[Records excerpted from a collection]
——
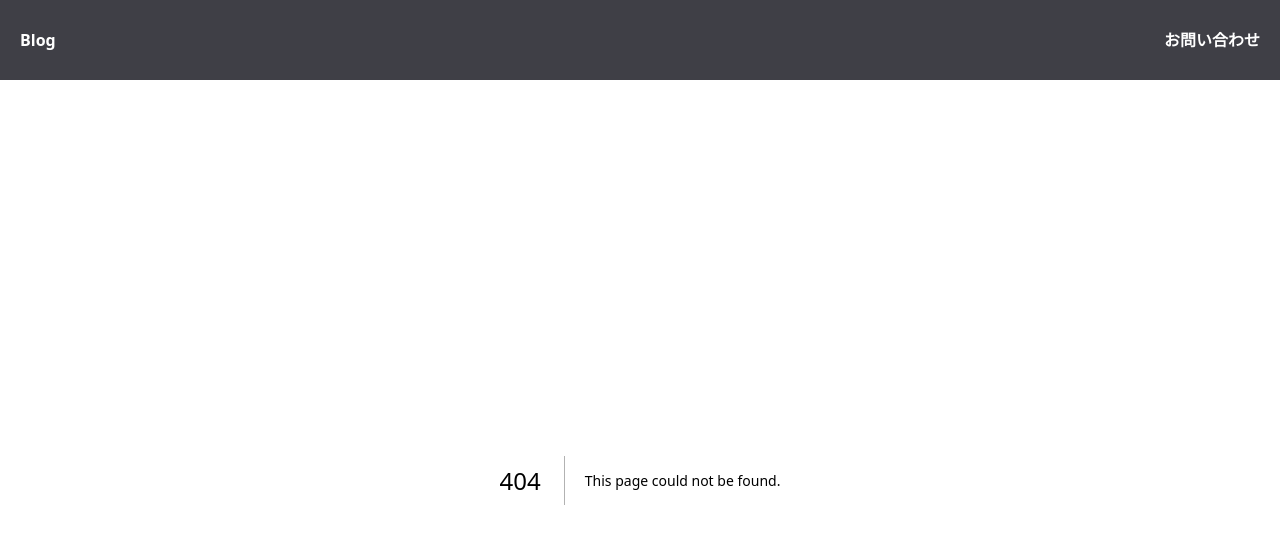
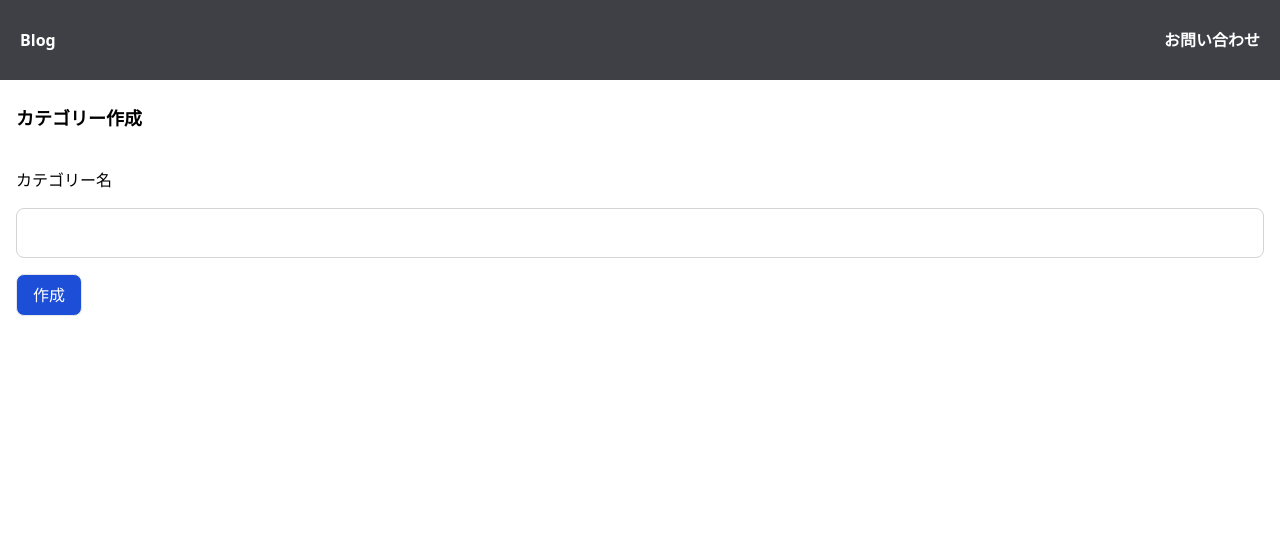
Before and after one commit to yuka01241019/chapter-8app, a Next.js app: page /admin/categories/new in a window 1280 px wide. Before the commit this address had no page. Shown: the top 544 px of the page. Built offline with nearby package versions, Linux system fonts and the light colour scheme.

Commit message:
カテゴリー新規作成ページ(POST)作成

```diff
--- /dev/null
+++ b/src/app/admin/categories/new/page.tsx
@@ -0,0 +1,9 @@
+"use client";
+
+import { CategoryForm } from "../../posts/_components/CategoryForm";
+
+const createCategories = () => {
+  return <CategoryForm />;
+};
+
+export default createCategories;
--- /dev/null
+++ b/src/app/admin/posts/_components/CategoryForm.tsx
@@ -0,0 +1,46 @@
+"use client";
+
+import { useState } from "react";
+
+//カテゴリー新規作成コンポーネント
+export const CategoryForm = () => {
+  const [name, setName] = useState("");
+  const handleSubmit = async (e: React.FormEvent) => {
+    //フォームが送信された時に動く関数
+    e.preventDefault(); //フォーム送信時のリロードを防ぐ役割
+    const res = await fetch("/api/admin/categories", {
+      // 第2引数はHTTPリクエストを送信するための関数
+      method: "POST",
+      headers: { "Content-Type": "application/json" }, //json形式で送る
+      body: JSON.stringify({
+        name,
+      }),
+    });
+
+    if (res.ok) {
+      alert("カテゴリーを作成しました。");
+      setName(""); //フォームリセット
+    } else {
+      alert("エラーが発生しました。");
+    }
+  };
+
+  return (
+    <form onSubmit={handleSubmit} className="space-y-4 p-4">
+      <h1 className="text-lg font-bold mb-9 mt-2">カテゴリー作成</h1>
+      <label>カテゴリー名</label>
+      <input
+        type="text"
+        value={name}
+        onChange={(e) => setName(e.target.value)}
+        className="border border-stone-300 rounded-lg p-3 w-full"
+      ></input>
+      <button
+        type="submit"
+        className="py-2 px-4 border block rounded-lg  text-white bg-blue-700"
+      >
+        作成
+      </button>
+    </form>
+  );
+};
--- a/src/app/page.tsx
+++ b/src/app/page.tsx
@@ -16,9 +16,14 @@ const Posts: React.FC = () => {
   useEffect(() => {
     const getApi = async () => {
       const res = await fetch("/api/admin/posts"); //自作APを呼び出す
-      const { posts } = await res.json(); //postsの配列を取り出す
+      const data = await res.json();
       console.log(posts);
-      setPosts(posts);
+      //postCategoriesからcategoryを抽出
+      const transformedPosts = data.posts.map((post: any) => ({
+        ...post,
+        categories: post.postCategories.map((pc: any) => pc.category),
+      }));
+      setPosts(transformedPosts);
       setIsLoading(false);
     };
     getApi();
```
——
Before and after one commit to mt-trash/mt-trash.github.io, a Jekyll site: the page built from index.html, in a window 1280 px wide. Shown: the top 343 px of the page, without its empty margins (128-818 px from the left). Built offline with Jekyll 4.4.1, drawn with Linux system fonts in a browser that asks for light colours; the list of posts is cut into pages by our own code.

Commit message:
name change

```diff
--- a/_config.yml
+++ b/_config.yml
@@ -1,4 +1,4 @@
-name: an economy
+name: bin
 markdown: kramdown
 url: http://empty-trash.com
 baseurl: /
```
——
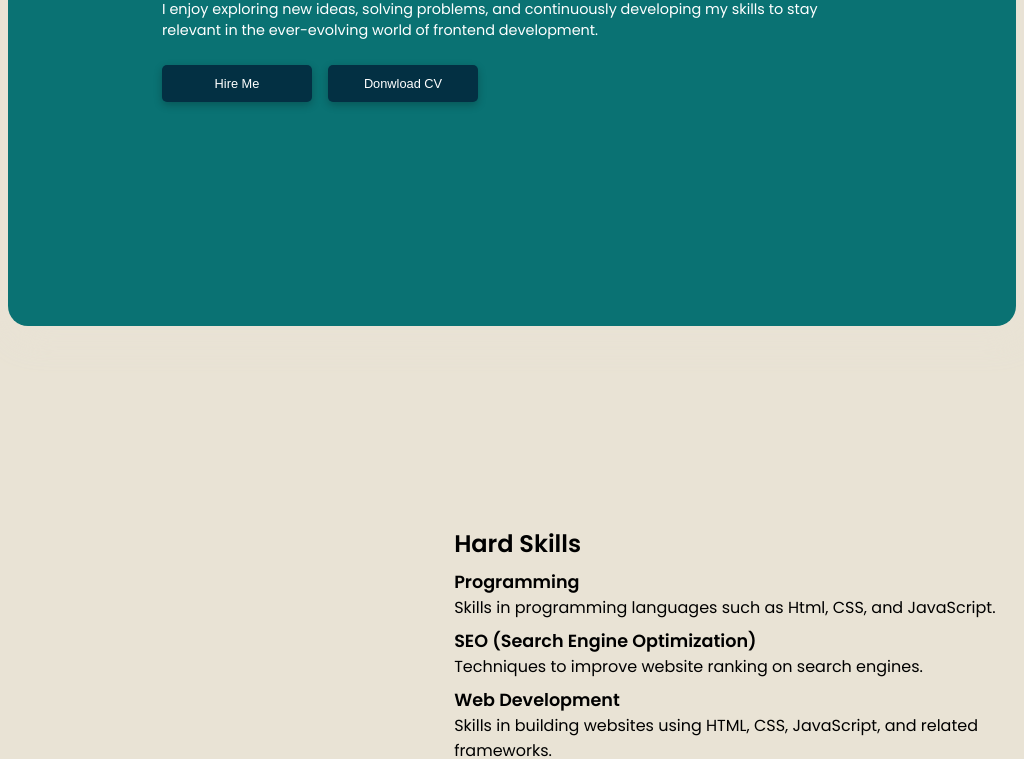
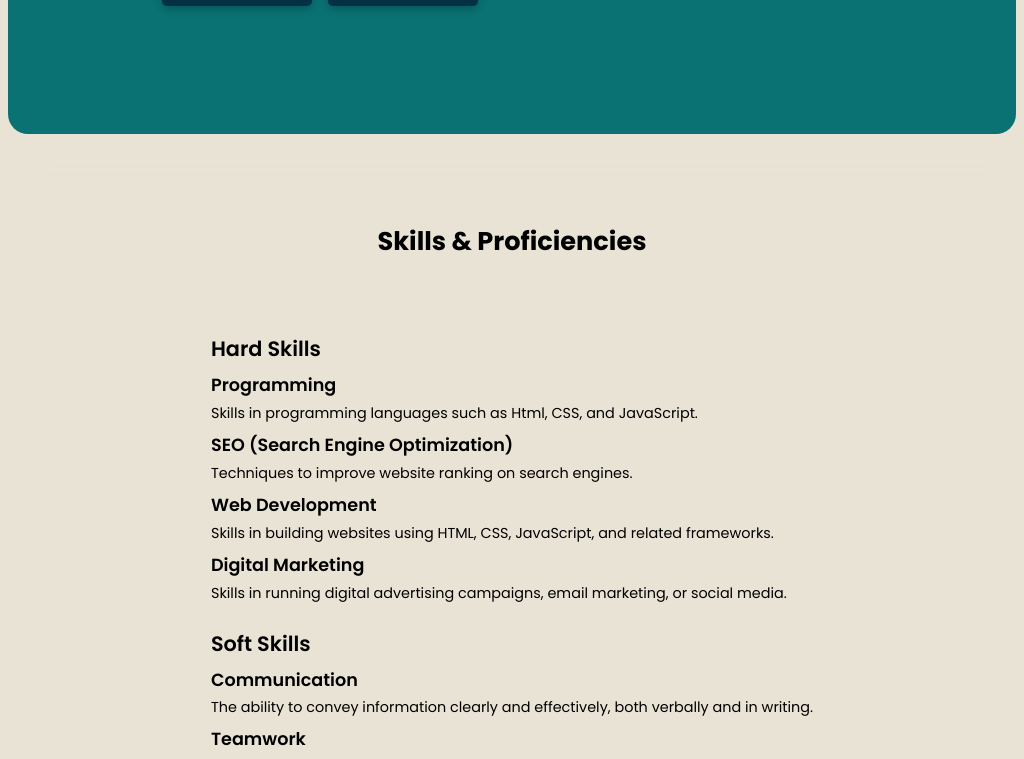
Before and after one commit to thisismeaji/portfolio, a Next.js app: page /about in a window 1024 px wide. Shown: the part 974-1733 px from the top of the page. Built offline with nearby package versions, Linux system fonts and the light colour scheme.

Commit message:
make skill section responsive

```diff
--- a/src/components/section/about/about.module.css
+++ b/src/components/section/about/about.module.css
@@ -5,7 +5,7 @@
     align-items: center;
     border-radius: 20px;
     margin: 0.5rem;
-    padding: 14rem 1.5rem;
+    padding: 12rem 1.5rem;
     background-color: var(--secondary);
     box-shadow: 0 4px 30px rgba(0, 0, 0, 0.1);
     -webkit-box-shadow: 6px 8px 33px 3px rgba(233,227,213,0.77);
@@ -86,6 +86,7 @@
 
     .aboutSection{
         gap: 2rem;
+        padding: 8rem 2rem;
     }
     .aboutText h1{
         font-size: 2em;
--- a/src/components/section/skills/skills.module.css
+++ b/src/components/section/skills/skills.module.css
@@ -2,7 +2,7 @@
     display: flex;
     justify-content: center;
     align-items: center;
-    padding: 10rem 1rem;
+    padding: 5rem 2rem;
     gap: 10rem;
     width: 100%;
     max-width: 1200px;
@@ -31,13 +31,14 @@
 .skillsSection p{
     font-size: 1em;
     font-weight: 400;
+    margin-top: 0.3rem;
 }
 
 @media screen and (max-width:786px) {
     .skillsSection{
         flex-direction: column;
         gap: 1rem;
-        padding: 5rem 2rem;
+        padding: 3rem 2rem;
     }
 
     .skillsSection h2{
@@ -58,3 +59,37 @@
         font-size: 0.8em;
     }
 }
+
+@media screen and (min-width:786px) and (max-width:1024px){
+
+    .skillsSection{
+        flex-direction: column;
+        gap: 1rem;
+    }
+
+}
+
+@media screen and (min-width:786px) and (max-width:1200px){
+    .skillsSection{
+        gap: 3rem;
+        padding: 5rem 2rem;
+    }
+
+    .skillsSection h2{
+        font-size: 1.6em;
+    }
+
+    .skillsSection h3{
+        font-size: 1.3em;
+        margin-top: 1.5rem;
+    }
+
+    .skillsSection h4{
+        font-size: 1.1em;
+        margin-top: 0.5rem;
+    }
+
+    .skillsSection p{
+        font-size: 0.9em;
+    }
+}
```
——
• _WORK TO COMPLETE_
Within the data above, filter for lines containing the word "setName" and copy each one.

• _WORKED SOLUTION_
+  const [name, setName] = useState("");
+      setName(""); //フォームリセット
+        onChange={(e) => setName(e.target.value)}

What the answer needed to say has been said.